So imagine my joy to find that one of Professor Rivera-Pagan’s recent articles is an English-language full-length paper on Liberation Theology: Its history and its current incarnations in a variety of theological concerns. I almost squealed with glee after scrolling and realizing it was going to be a long but accessible paper to those used to academic writing. It’s a terrific primer on Liberation Theology and traces its influence on a variety of people groups: feminist, womanist, queer, etc.
Yes, I’m a nerd. But it’s a good article and I’d welcome people more familiar with liberation theology to comment on its accuracy or persuasiveness.
What could be considered to be the main tenets of this theological movement?
1) The retrieval of the subversive memories inscribed in the sacred scriptures, hidden below layers of cultic regulations and doctrinal orthodoxies, but never totally effaced. A specific hermeneutical and exegetical concentration in the Exodus story as a paradigm of the liberating character of God’s actions, in the prophetic denunciations of injustice and oppression, and in the confrontations of the historical Jesus against the Judean religious authorities and Roman political powers and his solidarity with the nobodies of Judea and Galilee.
2) A historical understanding of Jesus’s proclamation of God’s kingdom. The kingdom is conceived as referring not to some otherworldly postmortem realm, but to the unceasing hope of a social configuration characterized by justice, solidarity, and freedom. Leonardo Boff and Jon Sobrino perceive Jesus as the Liberator, going back to the semantic roots of the term redemption (the deliverance of a captive or slave).
3) The divine preferential option for the poor, the excluded, and the destitute of this world. The church has to become the church of the poor, sharing their sorrows, hopes and struggles. Initially the accent was mainly socioeconomic, but it was gradually widen to include other categories of social exclusion (indigenous communities, racial and ethnic minorities, women).
4) Theology cannot be reduced to an intellectual understanding of the faith, but must also be a practical commitment for historical transformation. The category of praxis, partly borrowed from Paulo Freire’s pedagogy of liberation, partly an adaptation of Marx’s eleventh thesis on Feuerbach (“philosophers have hitherto only interpreted the world in various ways; the point is to change it”), acquired normative status. History, therefore, as the realm of the perennial struggle against oppressions and exclusions, emerged as the locus for Christian praxis.
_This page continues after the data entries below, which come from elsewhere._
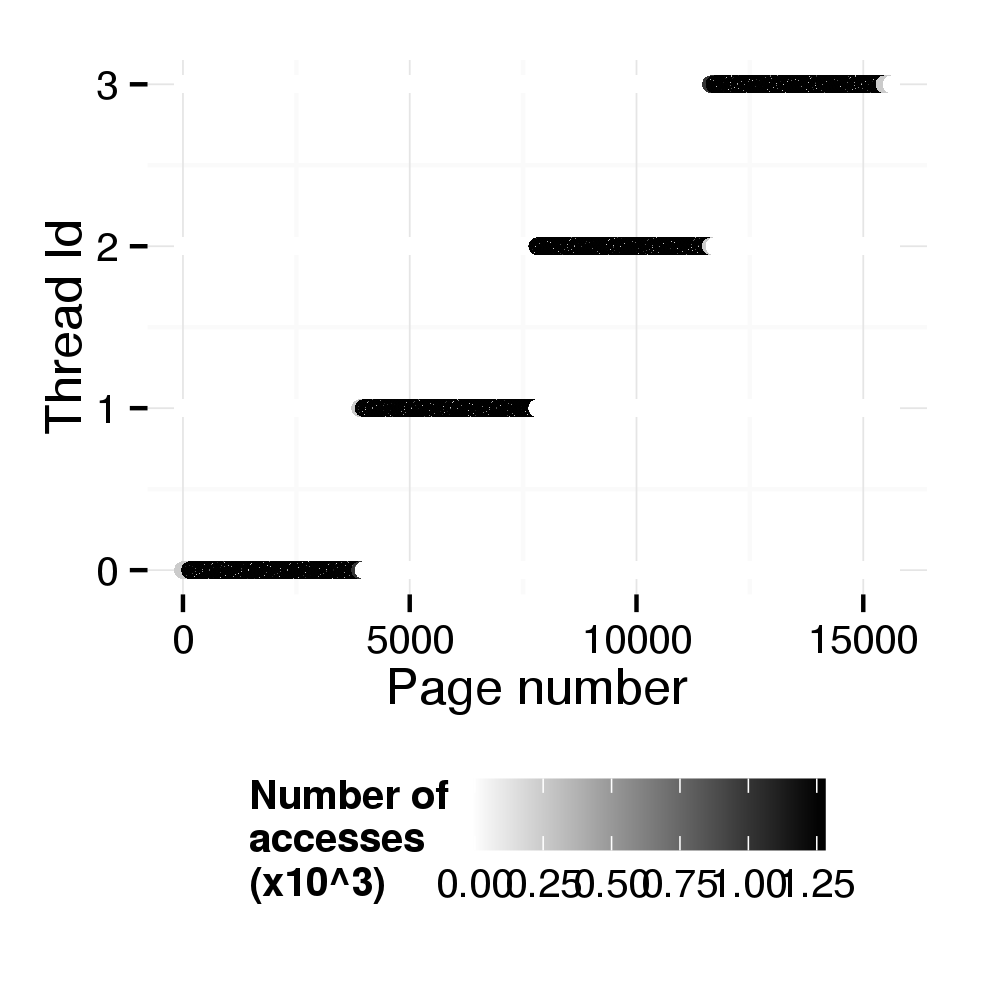
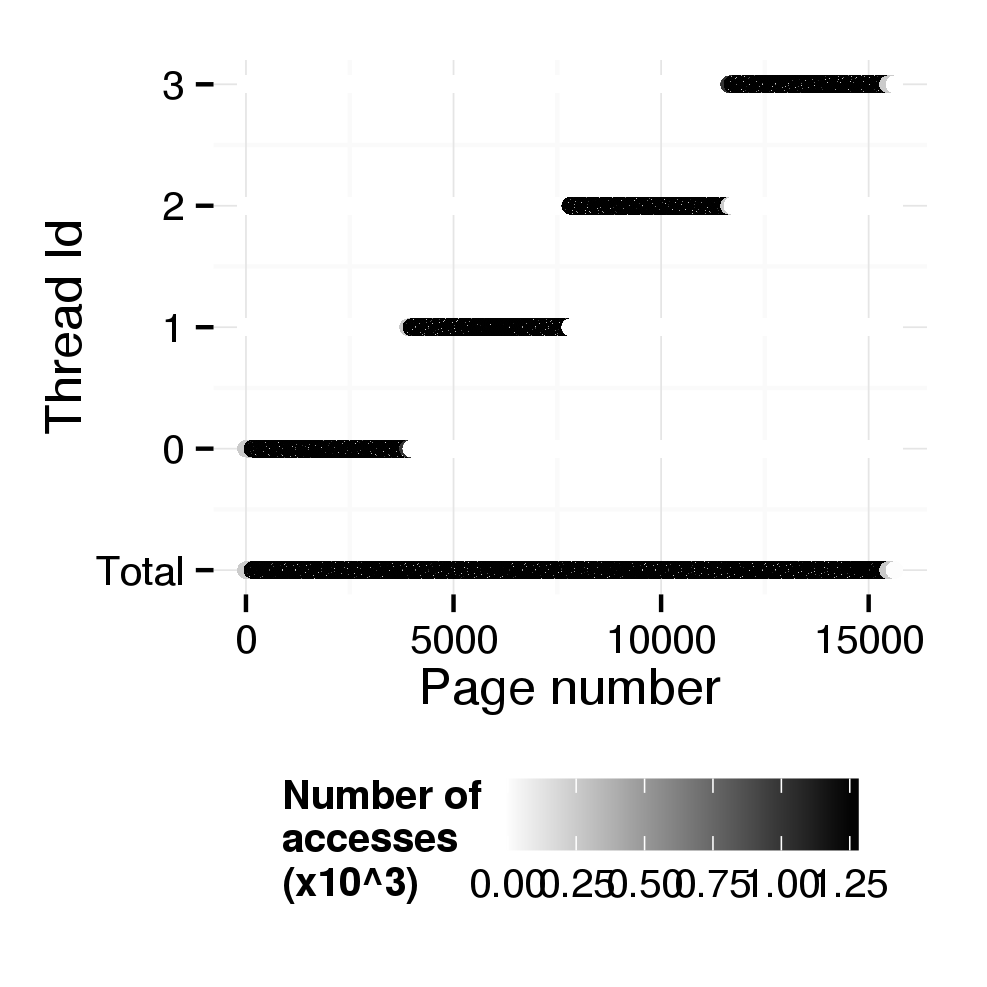
Updated figures

diff --git a/tex/design.tex b/tex/design.tex
@@ -123,10 +123,11 @@ duplicated, such that each NUMA node works on a local copy.
 The second series of plots is the most important one. For each structures, it
 shows the density of access done by each thread over the structure and the
 global distribution. As we can see in Figure~\ref{fig:example_dist}, there is
-one line per thread, the darker is the line the more the thread accessed the
-page. It gives an easy way to understand the data sharing between threads and
-the usage of structures. They can be used to identify inefficient memory usage
-and to determine the best NUMA mapping policy.
+one line per thread and one line for the total number of accesses. The darker
+is the line the more the thread accessed the page. It gives an easy way to
+understand the data sharing between threads and the usage of structures. They
+can be used to identify inefficient memory usage and to determine the best
+NUMA mapping policy.
 
 %\begin{figure}[htb]
 %    \centering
5) God is reconceived not as an immutable and impassible entelechy but, according to the biblical narratives, as a compassionate Eternal Spirit that hears and pays close attention to the cry of the oppressed and whose action in human history has the redemption of the downtrodden and excluded as its ultimate telos. Herein might be located liberation theology’s main theoretical epistemological rupture and reconfiguration: a novel way of thinking about God’s being and action in history. Instead of contriving arcane scholastic definitions of divine essence, God is referred to as Liberator.
I would hope one day that our Hacking Hermeneutic might be considered under Liberation theology, but I think there’s too much privilege in hacking circles to be authentically part of that perspective. Until then, I’ll be content to read articles like this. I hope you enjoy it as much as I did.